§ **PROBLEM DETAILS**
Take from the listing each line that has the string "works".

§ **MATERIAL PROVIDED**
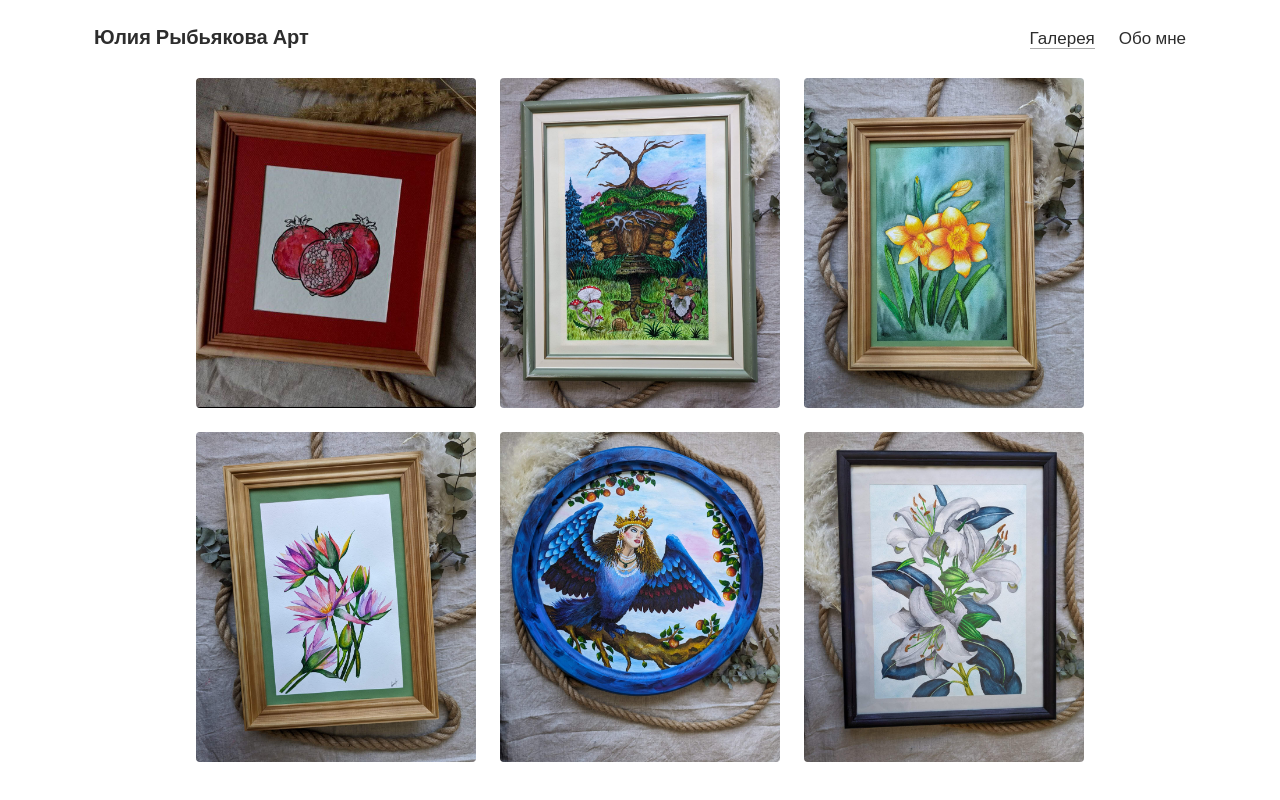
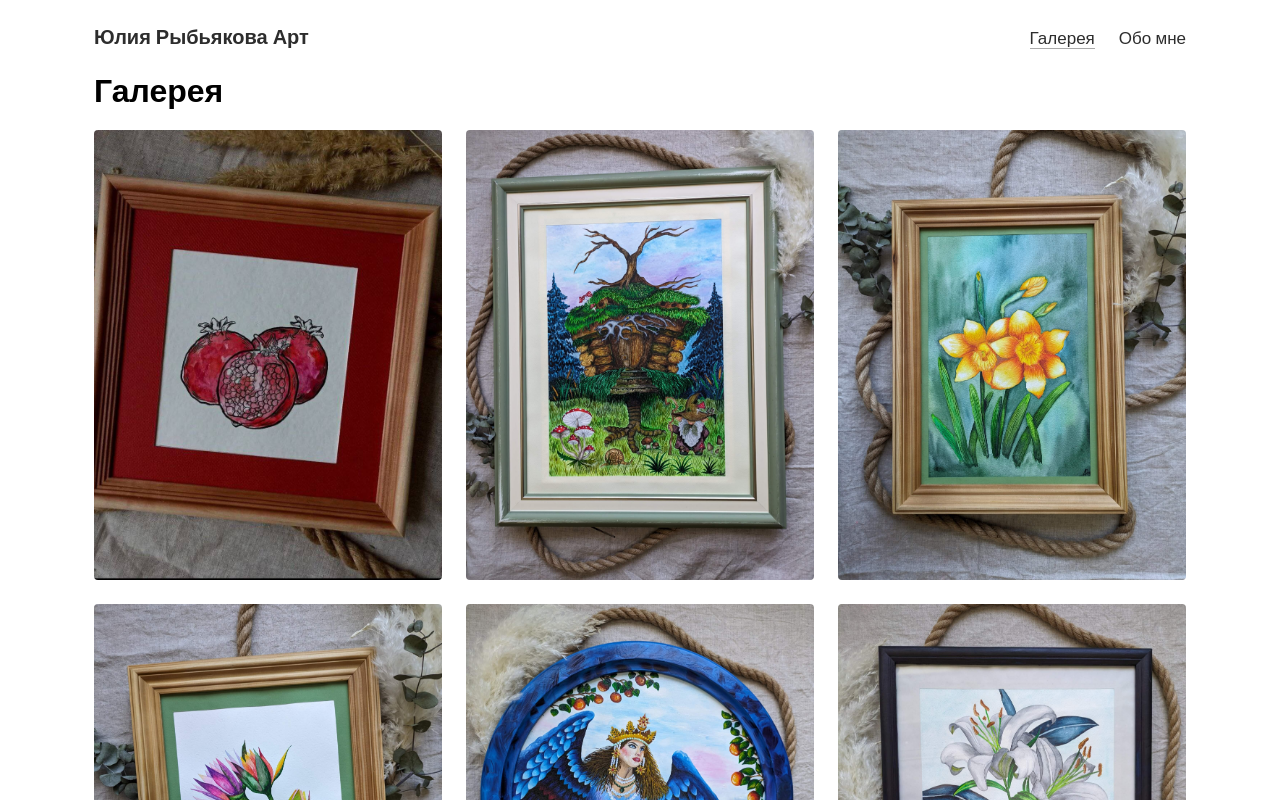
Before and after one commit to rybyakovigor/gallery-landing, a Next.js app: page /gallery in a window 1280 px wide. Shown: the top 800 px of the page. Built offline with nearby package versions, Linux system fonts and the light colour scheme.

Commit message:
chore: update gallery component

```diff
--- a/src/ui/components/gallery/styles.module.css
+++ b/src/ui/components/gallery/styles.module.css
@@ -9,8 +9,8 @@
 
 .list-item {
   position: relative;
-  min-width: 280px;
-  height: 330px;
+  width: 348px;
+  height: 450px;
   overflow: hidden;
   cursor: pointer;
   border-radius: 4px;
--- a/src/ui/containers/about/About.container.tsx
+++ b/src/ui/containers/about/About.container.tsx
@@ -7,7 +7,7 @@ import styles from './styles.module.css';
 const AboutContainer = (): React.ReactNode => {
   return (
     <main className={styles.main}>
-      <Typography as="h1" className="visually-hidden">
+      <Typography as="h1" variant="h2">
         Обо мне
       </Typography>
 
--- a/src/ui/containers/about/styles.module.css
+++ b/src/ui/containers/about/styles.module.css
@@ -1,5 +1,8 @@
 .main {
+  display: flex;
   flex: 1;
+  flex-direction: column;
+  gap: 20px;
   padding: 24px;
   padding-top: 0;
 }
--- a/src/ui/containers/gallery/Gallery.container.tsx
+++ b/src/ui/containers/gallery/Gallery.container.tsx
@@ -8,7 +8,7 @@ import styles from './styles.module.css';
 const GalleryContainer = (): React.ReactNode => {
   return (
     <main className={styles.main}>
-      <Typography as="h1" className="visually-hidden">
+      <Typography as="h1" variant="h2">
         Галерея
       </Typography>
       <Gallery />
--- a/src/ui/containers/gallery/styles.module.css
+++ b/src/ui/containers/gallery/styles.module.css
@@ -1,7 +1,8 @@
 .main {
   display: flex;
   flex: 1;
-  justify-content: center;
+  flex-direction: column;
+  gap: 20px;
   padding: 0 24px 42px;
   padding-top: 0;
 }
--- a/src/ui/containers/home/works-list/styles.module.css
+++ b/src/ui/containers/home/works-list/styles.module.css
@@ -14,7 +14,6 @@
   align-self: flex-end;
   padding: 0;
   margin-top: 24px;
-  margin-right: 100px;
   color: var(--black);
   background: none;
 }
```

§ **RESPONSE TO THIS EXERCISE**
--- a/src/ui/containers/home/works-list/styles.module.css
+++ b/src/ui/containers/home/works-list/styles.module.css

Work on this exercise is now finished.